So the second rule of thumb is, don't go beyond your own remit without telling your boss what you're doing. You've got to make it clear what you're up to. And like anything else, be really clear about what you're accountable for, and let your boss have input. Because if they don't think it's the best way for you to use your time, then they need to be able to tell you that early. Just as importantly, you'll avoid any retrospective backlash. So if something goes wrong, and you do actually end up stepping on a landmine, your boss can't come back and say, "I didn't know you were doing that. If I'd known I would've had you do something else." So this is actually just a very sensible protection mechanism on your way into a situation like this.
So the third rule of thumb is, seek the boss's opinion regularly, and keep them informed. You've got to make sure you don't get called off the reservation. Your boss won't support you, and nor should they, if you're out of bounds without the appropriate authority. So talking to them regularly, letting them know what you're up to, and giving them the opportunity to redirect you, is a really important thing to keep doing.

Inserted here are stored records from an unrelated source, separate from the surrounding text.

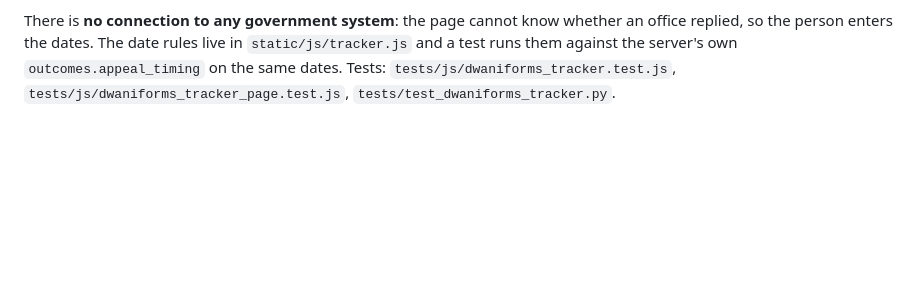
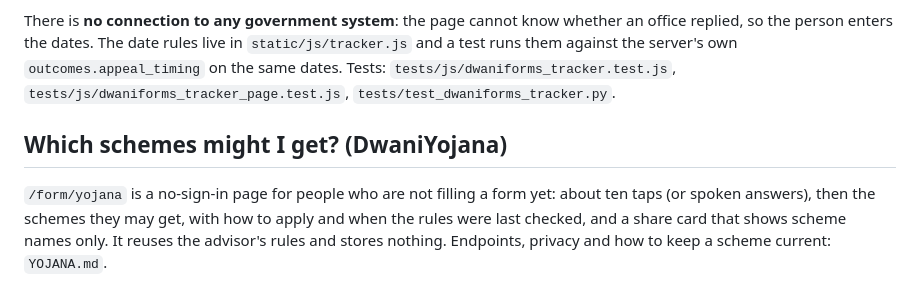
Before and after one commit to khushi-070906/Dwani, a Markdown page: dwaniforms/README.md, the part around the change. Drawn GitHub-style; blank space fills up the shorter version.

Commit message:
Docs: YOJANA.md covers DwaniYojana's endpoints, what it stores (nothing) and how to keep a scheme current; the README points to it

```diff
--- a/dwaniforms/README.md
+++ b/dwaniforms/README.md
@@ -197,3 +197,9 @@ the first appeal" opens that form with the office and the RTI date offered as su
 There is **no connection to any government system**: the page cannot know whether an office replied, so the person enters the
 dates. The date rules live in `static/js/tracker.js` and a test runs them against the server's own `outcomes.appeal_timing` on
 the same dates. Tests: `tests/js/dwaniforms_tracker.test.js`, `tests/js/dwaniforms_tracker_page.test.js`, `tests/test_dwaniforms_tracker.py`.
+
+## Which schemes might I get? (DwaniYojana)
+
+`/form/yojana` is a no-sign-in page for people who are not filling a form yet: about ten taps (or spoken answers), then the
+schemes they may get, with how to apply and when the rules were last checked, and a share card that shows scheme names only.
+It reuses the advisor's rules and stores nothing. Endpoints, privacy and how to keep a scheme current: `YOJANA.md`.
```
Also changed, not shown: dwaniforms/YOJANA.md (added, +50 -0 lines).
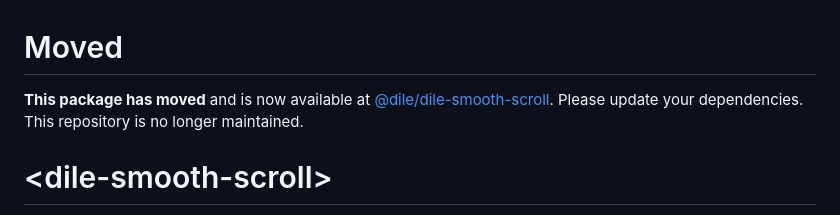
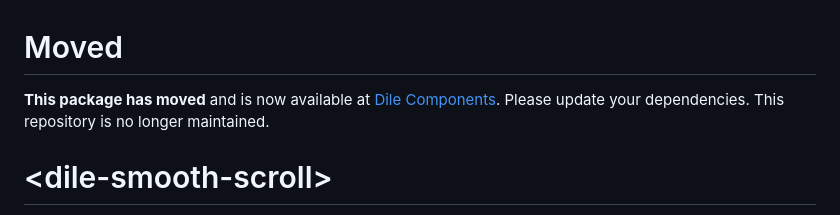
Before and after one commit to Polydile/dile-smooth-scroll, a Markdown page: README.md, the part around the change. Drawn GitHub-style.

```diff
--- a/README.md
+++ b/README.md
@@ -1,6 +1,6 @@
 # Moved
 
-**This package has moved** and is now available at [@dile/dile-smooth-scroll](https://github.com/Polydile/dile-components). Please update your dependencies. This repository is no longer maintained.
+**This package has moved** and is now available at [Dile Components](https://dile-components.com/). Please update your dependencies. This repository is no longer maintained.
 
 # \<dile-smooth-scroll>
 
```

The fourth rule of thumb is to stay focused on your day job, and ensure that any scope creep doesn't detract from your ability to deliver on your own accountabilities. Now we spoke about this a little bit in rule of thumb number one about over-functioning for others. But you've ultimately got to make sure that you're doing the things that you're going to be judged on first and foremost. And those things are you delivering on your job description. That's what you're being paid to do.
So deliver this first, and then worry about the broader objectives. Because I've seen a lot of people drop the ball when they get distracted with stuff that's outside of their brief, for all the right reasons, and then they don't deliver their own core portfolio function.
And finally, and this is rule of thumb number five, and this is probably more just a caution. You've got to expect to come in for some fire. Not everyone is going to be happy about you demonstrating this first amongst equals leadership. And you're definitely going to piss some people off. So depending on the political environment in your organisation, this can actually end up being quite debilitating for you.
So for you personally, you've got to be robust. You've got to know that this comes with the territory. And then not be discouraged at the first sign of political backlash.
The good news is though, if you can actually pull this off, you'll be establishing yourself as a high potential leader of the future. And this is going to be noticed up the line from you.
Okay, so that brings us to the end of Episode 13. To pick up the free downloadable, "Five Rules of Thumb for Stepping Beyond Your Remit," go to www.yourceomentor.com/episode13.
Thanks so much for joining us and remember, at Your CEO Mentor our purpose is to improve the quality of leaders globally. So if you liked this episode, please share it with your leadership network so that we can reach even more leaders.
I look forward to next week's episode, entitled "Don't Cross the Line." And this is all about appropriate leader relationships.
So until then, I know you take every opportunity you can to be a no bullsh!t leader.